Empirical evidence shows that as of 2006, nearly every fifth large U.S. public corporation was all-equity financed and that the corresponding average cash holding were nearly twice as high as of the average U.S. firm. This paper therefore presents a simple real-options model to characterize the value of cash for all-equity financed firms and analyze its impact on a firm's investment decision. The model shows that precautionary saving may lead to a delay in investment policy compared to the benchmark of full external financing. This is because saving is an option to invest at a lower price in the future and this option has an additional time value, thereby delaying optimal investment. In the context of growth options and external financing frictions cash has extra value but this value is mostly negatively related to volatility. Testing empirically whether all-equity firms destroy value by holding that much cash, I show that on average the market values cash approximately at par.
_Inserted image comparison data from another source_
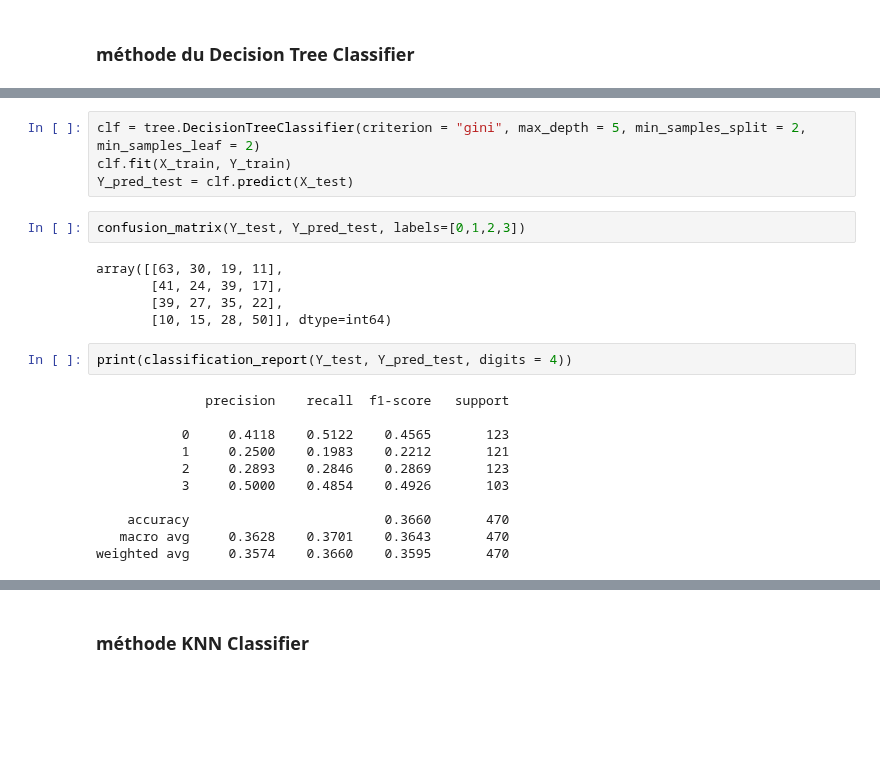
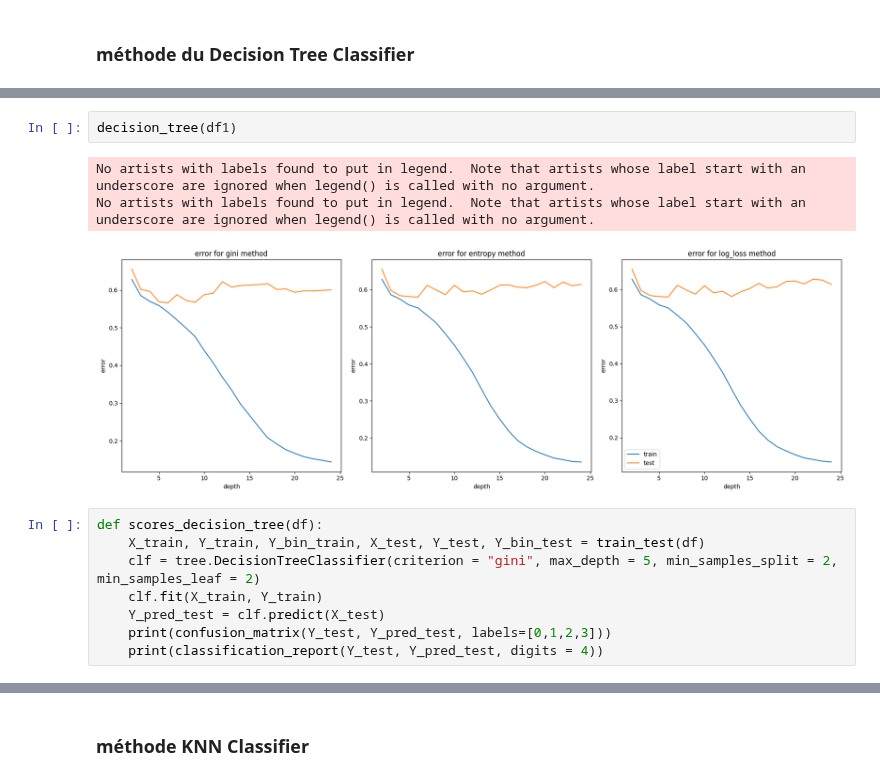
Before and after one commit to Keracles/MovieHype, a Jupyter notebook: models_noah/classification_noah.ipynb, the cells around one changed output, grey strips where cells are left out. Saved outputs shown, nothing was run; the diff lists cells and outputs as text; blank space fills up the shorter version.

```diff
--- a/models_noah/classification_noah.ipynb
+++ b/models_noah/classification_noah.ipynb
@@ -166,24 +163,14 @@ No artists with labels found to put in legend.  Note that artists whose label st
+# %%
+decision_tree(df1)
+# %% [output]
+No artists with labels found to put in legend.  Note that artists whose label start with an underscore are ignored when legend() is called with no argument.
+No artists with labels found to put in legend.  Note that artists whose label start with an underscore are ignored when legend() is called with no argument.
+[figure, added]
 # %%
-clf = tree.DecisionTreeClassifier(criterion = "gini", max_depth = 5, min_samples_split = 2, min_samples_leaf = 2)
-clf.fit(X_train, Y_train)
-Y_pred_test = clf.predict(X_test)
+def scores_decision_tree(df):
+    X_train, Y_train, Y_bin_train, X_test, Y_test, Y_bin_test = train_test(df)
+    clf = tree.DecisionTreeClassifier(criterion = "gini", max_depth = 5, min_samples_split = 2, min_samples_leaf = 2)
+    clf.fit(X_train, Y_train)
+    Y_pred_test = clf.predict(X_test)
+    print(confusion_matrix(Y_test, Y_pred_test, labels=[0,1,2,3]))
+    print(classification_report(Y_test, Y_pred_test, digits = 4))
-# %%
-confusion_matrix(Y_test, Y_pred_test, labels=[0,1,2,3])
-# %% [output]
-array([[63, 30, 19, 11],
-       [41, 24, 39, 17],
-       [39, 27, 35, 22],
-       [10, 15, 28, 50]], dtype=int64)
-# %%
-print(classification_report(Y_test, Y_pred_test, digits = 4))
-# %% [output]
-              precision    recall  f1-score   support
-
-           0     0.4118    0.5122    0.4565       123
-           1     0.2500    0.1983    0.2212       121
-           2     0.2893    0.2846    0.2869       123
-           3     0.5000    0.4854    0.4926       103
-
-    accuracy                         0.3660       470
-   macro avg     0.3628    0.3701    0.3643       470
-weighted avg     0.3574    0.3660    0.3595       470
```
Also changed, not shown: parts of 58 cells of this notebook.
Moreover, cash is rather valued at a premium if the presence of growth opportunities is being controlled for.
|Date of creation:||21 Dec 2010|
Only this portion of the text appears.